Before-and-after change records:
↓

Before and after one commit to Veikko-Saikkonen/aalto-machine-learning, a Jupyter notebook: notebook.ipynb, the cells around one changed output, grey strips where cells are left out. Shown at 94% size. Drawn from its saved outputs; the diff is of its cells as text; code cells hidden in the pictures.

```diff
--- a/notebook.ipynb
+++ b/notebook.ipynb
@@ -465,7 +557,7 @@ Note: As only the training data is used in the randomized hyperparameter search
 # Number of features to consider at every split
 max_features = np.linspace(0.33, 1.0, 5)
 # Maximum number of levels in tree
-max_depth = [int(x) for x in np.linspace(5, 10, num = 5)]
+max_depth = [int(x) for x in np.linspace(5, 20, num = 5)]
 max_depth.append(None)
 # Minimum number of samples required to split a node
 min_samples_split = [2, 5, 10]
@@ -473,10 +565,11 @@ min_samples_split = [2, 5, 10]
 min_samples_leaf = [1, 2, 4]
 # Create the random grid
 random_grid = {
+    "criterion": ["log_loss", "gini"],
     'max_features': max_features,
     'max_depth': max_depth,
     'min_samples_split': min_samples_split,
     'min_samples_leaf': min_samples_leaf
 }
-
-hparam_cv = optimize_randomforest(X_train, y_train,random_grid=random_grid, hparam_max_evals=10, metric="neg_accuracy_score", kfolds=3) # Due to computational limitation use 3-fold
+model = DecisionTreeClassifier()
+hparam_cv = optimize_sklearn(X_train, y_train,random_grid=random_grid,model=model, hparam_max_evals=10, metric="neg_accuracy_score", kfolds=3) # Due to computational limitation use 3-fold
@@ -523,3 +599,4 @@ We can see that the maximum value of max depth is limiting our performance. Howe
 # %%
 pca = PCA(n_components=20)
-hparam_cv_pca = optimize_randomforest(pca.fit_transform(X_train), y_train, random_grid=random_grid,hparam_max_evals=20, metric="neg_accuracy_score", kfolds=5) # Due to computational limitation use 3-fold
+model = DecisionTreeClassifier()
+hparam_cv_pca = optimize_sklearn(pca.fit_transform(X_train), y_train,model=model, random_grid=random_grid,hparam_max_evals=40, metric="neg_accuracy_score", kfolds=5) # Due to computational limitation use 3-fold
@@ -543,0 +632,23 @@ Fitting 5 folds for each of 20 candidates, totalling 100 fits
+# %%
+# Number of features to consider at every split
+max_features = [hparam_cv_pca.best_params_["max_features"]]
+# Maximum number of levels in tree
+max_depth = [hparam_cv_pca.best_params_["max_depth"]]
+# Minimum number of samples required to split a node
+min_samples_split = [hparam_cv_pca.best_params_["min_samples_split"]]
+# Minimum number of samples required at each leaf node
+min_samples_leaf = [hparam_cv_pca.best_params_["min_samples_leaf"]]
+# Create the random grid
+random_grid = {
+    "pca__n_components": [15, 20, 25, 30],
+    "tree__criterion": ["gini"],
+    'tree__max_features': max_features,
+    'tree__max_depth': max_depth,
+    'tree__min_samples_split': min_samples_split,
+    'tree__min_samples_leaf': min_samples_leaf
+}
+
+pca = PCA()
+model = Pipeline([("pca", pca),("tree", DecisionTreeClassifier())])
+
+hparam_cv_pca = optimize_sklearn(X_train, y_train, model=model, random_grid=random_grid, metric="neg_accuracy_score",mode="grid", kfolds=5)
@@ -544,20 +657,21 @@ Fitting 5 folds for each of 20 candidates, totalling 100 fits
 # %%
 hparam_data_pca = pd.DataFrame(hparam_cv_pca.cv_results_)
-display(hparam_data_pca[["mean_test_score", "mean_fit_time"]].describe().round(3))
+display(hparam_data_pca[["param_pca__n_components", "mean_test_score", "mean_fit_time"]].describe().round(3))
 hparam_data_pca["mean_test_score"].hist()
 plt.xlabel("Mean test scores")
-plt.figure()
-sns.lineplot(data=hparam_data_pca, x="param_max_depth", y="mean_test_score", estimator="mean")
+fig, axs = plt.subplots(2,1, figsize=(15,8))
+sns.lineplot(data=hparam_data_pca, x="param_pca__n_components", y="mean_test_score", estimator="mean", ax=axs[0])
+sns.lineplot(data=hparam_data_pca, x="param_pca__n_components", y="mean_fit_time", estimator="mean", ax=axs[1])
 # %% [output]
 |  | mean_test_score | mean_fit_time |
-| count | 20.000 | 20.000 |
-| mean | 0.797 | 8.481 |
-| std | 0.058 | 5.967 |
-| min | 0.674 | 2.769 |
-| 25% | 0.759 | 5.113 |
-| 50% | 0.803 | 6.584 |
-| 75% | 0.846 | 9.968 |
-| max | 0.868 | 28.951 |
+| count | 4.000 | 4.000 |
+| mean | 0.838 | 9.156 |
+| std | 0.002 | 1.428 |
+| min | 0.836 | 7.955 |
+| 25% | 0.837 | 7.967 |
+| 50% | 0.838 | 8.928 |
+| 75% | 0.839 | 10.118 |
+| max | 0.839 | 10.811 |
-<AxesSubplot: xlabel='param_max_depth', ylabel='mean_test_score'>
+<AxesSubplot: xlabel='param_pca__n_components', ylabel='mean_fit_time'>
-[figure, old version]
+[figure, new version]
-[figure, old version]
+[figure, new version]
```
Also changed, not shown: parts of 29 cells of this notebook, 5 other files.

↑

[Task prompt] Each entry above should be retyped exactly, with nothing missed.

[Problem solution]
Before and after one commit to Veikko-Saikkonen/aalto-machine-learning, a Jupyter notebook: notebook.ipynb, the cells around one changed output, grey strips where cells are left out. Shown at 94% size. Drawn from its saved outputs; the diff is of its cells as text; code cells hidden in the pictures.

```diff
--- a/notebook.ipynb
+++ b/notebook.ipynb
@@ -465,7 +557,7 @@ Note: As only the training data is used in the randomized hyperparameter search
 # Number of features to consider at every split
 max_features = np.linspace(0.33, 1.0, 5)
 # Maximum number of levels in tree
-max_depth = [int(x) for x in np.linspace(5, 10, num = 5)]
+max_depth = [int(x) for x in np.linspace(5, 20, num = 5)]
 max_depth.append(None)
 # Minimum number of samples required to split a node
 min_samples_split = [2, 5, 10]
@@ -473,10 +565,11 @@ min_samples_split = [2, 5, 10]
 min_samples_leaf = [1, 2, 4]
 # Create the random grid
 random_grid = {
+    "criterion": ["log_loss", "gini"],
     'max_features': max_features,
     'max_depth': max_depth,
     'min_samples_split': min_samples_split,
     'min_samples_leaf': min_samples_leaf
 }
-
-hparam_cv = optimize_randomforest(X_train, y_train,random_grid=random_grid, hparam_max_evals=10, metric="neg_accuracy_score", kfolds=3) # Due to computational limitation use 3-fold
+model = DecisionTreeClassifier()
+hparam_cv = optimize_sklearn(X_train, y_train,random_grid=random_grid,model=model, hparam_max_evals=10, metric="neg_accuracy_score", kfolds=3) # Due to computational limitation use 3-fold
@@ -523,3 +599,4 @@ We can see that the maximum value of max depth is limiting our performance. Howe
 # %%
 pca = PCA(n_components=20)
-hparam_cv_pca = optimize_randomforest(pca.fit_transform(X_train), y_train, random_grid=random_grid,hparam_max_evals=20, metric="neg_accuracy_score", kfolds=5) # Due to computational limitation use 3-fold
+model = DecisionTreeClassifier()
+hparam_cv_pca = optimize_sklearn(pca.fit_transform(X_train), y_train,model=model, random_grid=random_grid,hparam_max_evals=40, metric="neg_accuracy_score", kfolds=5) # Due to computational limitation use 3-fold
@@ -543,0 +632,23 @@ Fitting 5 folds for each of 20 candidates, totalling 100 fits
+# %%
+# Number of features to consider at every split
+max_features = [hparam_cv_pca.best_params_["max_features"]]
+# Maximum number of levels in tree
+max_depth = [hparam_cv_pca.best_params_["max_depth"]]
+# Minimum number of samples required to split a node
+min_samples_split = [hparam_cv_pca.best_params_["min_samples_split"]]
+# Minimum number of samples required at each leaf node
+min_samples_leaf = [hparam_cv_pca.best_params_["min_samples_leaf"]]
+# Create the random grid
+random_grid = {
+    "pca__n_components": [15, 20, 25, 30],
+    "tree__criterion": ["gini"],
+    'tree__max_features': max_features,
+    'tree__max_depth': max_depth,
+    'tree__min_samples_split': min_samples_split,
+    'tree__min_samples_leaf': min_samples_leaf
+}
+
+pca = PCA()
+model = Pipeline([("pca", pca),("tree", DecisionTreeClassifier())])
+
+hparam_cv_pca = optimize_sklearn(X_train, y_train, model=model, random_grid=random_grid, metric="neg_accuracy_score",mode="grid", kfolds=5)
@@ -544,20 +657,21 @@ Fitting 5 folds for each of 20 candidates, totalling 100 fits
 # %%
 hparam_data_pca = pd.DataFrame(hparam_cv_pca.cv_results_)
-display(hparam_data_pca[["mean_test_score", "mean_fit_time"]].describe().round(3))
+display(hparam_data_pca[["param_pca__n_components", "mean_test_score", "mean_fit_time"]].describe().round(3))
 hparam_data_pca["mean_test_score"].hist()
 plt.xlabel("Mean test scores")
-plt.figure()
-sns.lineplot(data=hparam_data_pca, x="param_max_depth", y="mean_test_score", estimator="mean")
+fig, axs = plt.subplots(2,1, figsize=(15,8))
+sns.lineplot(data=hparam_data_pca, x="param_pca__n_components", y="mean_test_score", estimator="mean", ax=axs[0])
+sns.lineplot(data=hparam_data_pca, x="param_pca__n_components", y="mean_fit_time", estimator="mean", ax=axs[1])
 # %% [output]
 |  | mean_test_score | mean_fit_time |
-| count | 20.000 | 20.000 |
-| mean | 0.797 | 8.481 |
-| std | 0.058 | 5.967 |
-| min | 0.674 | 2.769 |
-| 25% | 0.759 | 5.113 |
-| 50% | 0.803 | 6.584 |
-| 75% | 0.846 | 9.968 |
-| max | 0.868 | 28.951 |
+| count | 4.000 | 4.000 |
+| mean | 0.838 | 9.156 |
+| std | 0.002 | 1.428 |
+| min | 0.836 | 7.955 |
+| 25% | 0.837 | 7.967 |
+| 50% | 0.838 | 8.928 |
+| 75% | 0.839 | 10.118 |
+| max | 0.839 | 10.811 |
-<AxesSubplot: xlabel='param_max_depth', ylabel='mean_test_score'>
+<AxesSubplot: xlabel='param_pca__n_components', ylabel='mean_fit_time'>
-[figure, old version]
+[figure, new version]
-[figure, old version]
+[figure, new version]
```
Also changed, not shown: parts of 29 cells of this notebook, 5 other files.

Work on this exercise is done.